People’s interest in the Korean wave in Europe and its prospects is increasing after French K-pop fans did a flash mob in front of Le musee de l’ouvre on May 1. Their slogan was “One More Date” for the SM Town Live in paris scheduled to be on June 10. SM Entertainment is at the center of this unexpected Korean Wave heat. For it was through SM’s decision to have a concert in Paris that Europe’s K-pop love rose to surface. On April 20, idol group SHINee had a meeting with members of a French K-pop fanclub who visited Seoul.
We interviewed SM Deputy Kim Youngmin and SHINee on May 3, about a month left until Korean Wave’s “Europe Landing.” Kim has been leading SM’s globalization as deputy since 2005.
– Did you expect K-pop will be this popular in Europe?
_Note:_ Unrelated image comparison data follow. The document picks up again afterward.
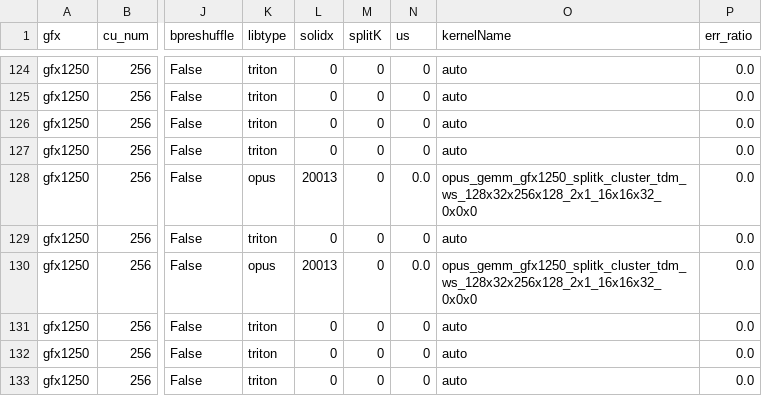
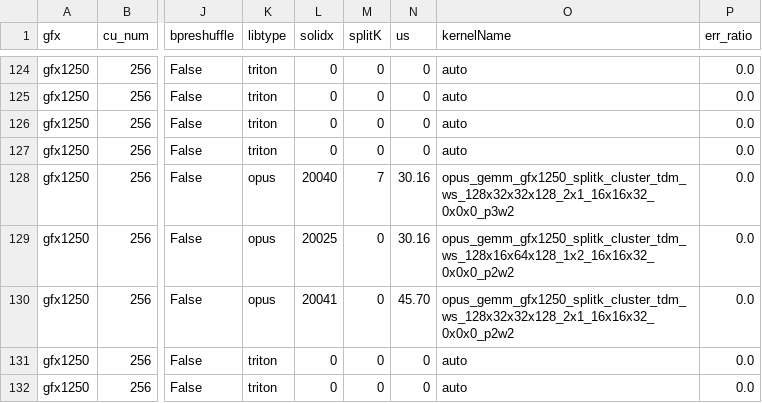
Before and after one commit to yangecool/aiter, a CSV file: aiter/configs/model_configs/gptoss_bf16_tuned_gemm.csv, drawn as a sheet; only a part is shown, gaps mark what is left out; the shorter side is filled out with more unchanged rows; the diff covers the shown part only; the diff names each change by its address in the sheet, - before the commit and + after, or states it on an @@ line.

```diff
--- a/aiter/configs/model_configs/gptoss_bf16_tuned_gemm.csv
+++ b/aiter/configs/model_configs/gptoss_bf16_tuned_gemm.csv
-L128 (solidx): 20013
+L128 (solidx): 20040
-M128 (splitK): 0
+M128 (splitK): 7
-N128 (us): 0.0
+N128 (us): 30.16
-O128 (kernelName): opus_gemm_gfx1250_splitk_cluster_tdm_ws_128x32x256x128_2x1_16x16x32_0x0x0
+O128 (kernelName): opus_gemm_gfx1250_splitk_cluster_tdm_ws_128x32x32x128_2x1_16x16x32_0x0x0_p3w2
-K129 (libtype): triton
+K129 (libtype): opus
-L129 (solidx): 0
+L129 (solidx): 20025
-N129 (us): 0
+N129 (us): 30.16
-O129 (kernelName): auto
+O129 (kernelName): opus_gemm_gfx1250_splitk_cluster_tdm_ws_128x16x64x128_1x2_16x16x32_0x0x0_p2w2
-L130 (solidx): 20013
+L130 (solidx): 20041
-N130 (us): 0.0
+N130 (us): 45.70
-O130 (kernelName): opus_gemm_gfx1250_splitk_cluster_tdm_ws_128x32x256x128_2x1_16x16x32_0x0x0
+O130 (kernelName): opus_gemm_gfx1250_splitk_cluster_tdm_ws_128x32x32x128_2x1_16x16x32_0x0x0_p2w2
```
Also changed, not shown: 25 edited cells elsewhere in this file, aiter/configs/model_configs/dsv3_bf16_tuned_gemm.csv, 6 other files.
Kim: Never. I thought we could sell 6,700 tickets for a concert, but didn’t expect the tickets would be sold out in 15 minutes and that people will protest…
SHINee: It’s extraordinary. About one year ago, Korean friends in Europe said, “My classmate wants your autograph.” I thought, We have some popularity in Europe, but didn’t know it’s this much.
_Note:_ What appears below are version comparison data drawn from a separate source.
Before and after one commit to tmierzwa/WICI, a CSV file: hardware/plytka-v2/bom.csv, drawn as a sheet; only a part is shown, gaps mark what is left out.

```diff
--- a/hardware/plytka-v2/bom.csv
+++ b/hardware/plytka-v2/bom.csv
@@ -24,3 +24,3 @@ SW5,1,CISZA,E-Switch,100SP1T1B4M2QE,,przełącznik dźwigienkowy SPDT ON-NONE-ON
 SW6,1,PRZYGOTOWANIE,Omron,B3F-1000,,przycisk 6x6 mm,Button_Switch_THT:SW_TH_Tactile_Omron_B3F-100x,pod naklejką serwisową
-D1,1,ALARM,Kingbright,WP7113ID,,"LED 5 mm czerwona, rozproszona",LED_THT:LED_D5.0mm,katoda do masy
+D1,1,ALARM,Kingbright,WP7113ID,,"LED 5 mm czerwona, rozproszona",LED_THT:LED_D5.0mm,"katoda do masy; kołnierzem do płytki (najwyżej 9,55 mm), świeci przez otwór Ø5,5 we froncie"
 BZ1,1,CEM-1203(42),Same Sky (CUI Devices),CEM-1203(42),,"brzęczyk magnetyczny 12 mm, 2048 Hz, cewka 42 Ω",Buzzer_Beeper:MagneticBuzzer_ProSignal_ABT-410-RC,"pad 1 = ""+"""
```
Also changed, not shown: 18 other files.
– What do you think Europeans find attractive in K-pop?
SHINee: They seem to think it’s different. We heard there are no dancing idols in Europe. We can proudly say Korean singers have everything from singing skills to fashion and dancing. Our albums are also made with the global market as our target. Some of our songs are from Europe, and we dance to the songs. I think that’s why young women in Europe are attracted to us.
Kim: Singers with perfect skills after years of training, a producing system targeting the global market, and marketing using Youtube and SNS, all of these combined in harmony contributed to the success.
– Have you monitored the Korean Wave in Europe?
Kim: A team of about 20 people have checked responses on Youtube and SNS. We pay enormous attention to music videos and video clips on Youtube. A music video is uploaded in the SM Entertainment channel on Youtube before a new album is released. The viewer counts of K-pop music videos on Youtube amount to 2 billion.
– What do you think you can gain through K-pop’s launch into the European market?
Kim: The size of the European market is estimated to be 7 trillion Won. It’s larger than the US (6 trillion), Japan (4 trillion), and China (1 trillion). But our goal is not to be ranked on the European music chart and to sell albums. We aim to attract people’s attention to the Asian music market through K-pop boom in the Us and Europe and to build the ground for Korea’s future as an Asian Hollywood.
– What is your special strategy for the European market?
Kim: To begin with, we’ll try to promote K-pop’s excellent quality rather than to conquer the European market. I want to establish K-pop’s status as one of the popular genres in Europe’s main music industry.
SHINee: From the singer’s perspective, the key seems to be harmonizing K-pop with the local culture. The French reporter said at our meeting with French fans, “You all look alike.” We think each member should develop a more distinct character if we debut in Europe.
– There is a view this is only “temporary enthusiasm by a minority.”
Kim: In the SNS world, what starts in a minor fandom can spread to the whole in an instant. We’ll have to wait and see about Europe, but K-pop’s competitive power is being acknowledged in the whole world.
SHINee: It appealed to a minority in the past, but we see the number of fans increasing with our own eyes. It is a genre that doesn’t exist in Europe. Our music covers a broader range of sensibility than the band-centered European music.
– Europe experienced J-pop, and our singers sing songs composed by Europeans. Don’t you think these factored in the boom?
Kim: That’s possible. But it’s not for European debuts that we buy songs by foreign composers, but because we want to get the best songs regardless of nationality. In case of J-pop, there is certainly a preference for Japanese culture in Europe, but the musical side is not outstanding.
– How would you rate K-pop’s possibility of success in Europe?
SHINee: We do not know about the possibility of success, but we’d like to (debut). It will be fun. The concept of our music and dance is not totally different from the local culture, so we’ll be able to make better contents by mixing up Europe’s excellent music and ours.
Kim: We are most rewarded when we succeed in an uncertain market condition. We don’t have to overstretch ourselves, but Europe is a market worth a try. SHINee will have a European debut showcase in the Abbey Road Studios, called a “Sacred Site of Beatles,” on June 19 after the concert in Paris. We need a long-term strategy, but the current K-pop boom can be semi-permanent if we don’t cling to the ranking in Europe.
[from Chosun Ilbo]
Trans by jujugal
So is this why SM chose EMI for SHINee? SHINee’s live in the Abbey Road Studios is for their debut in Japan, but it’s also a step toward SHINee’s debut in Europe… Wow.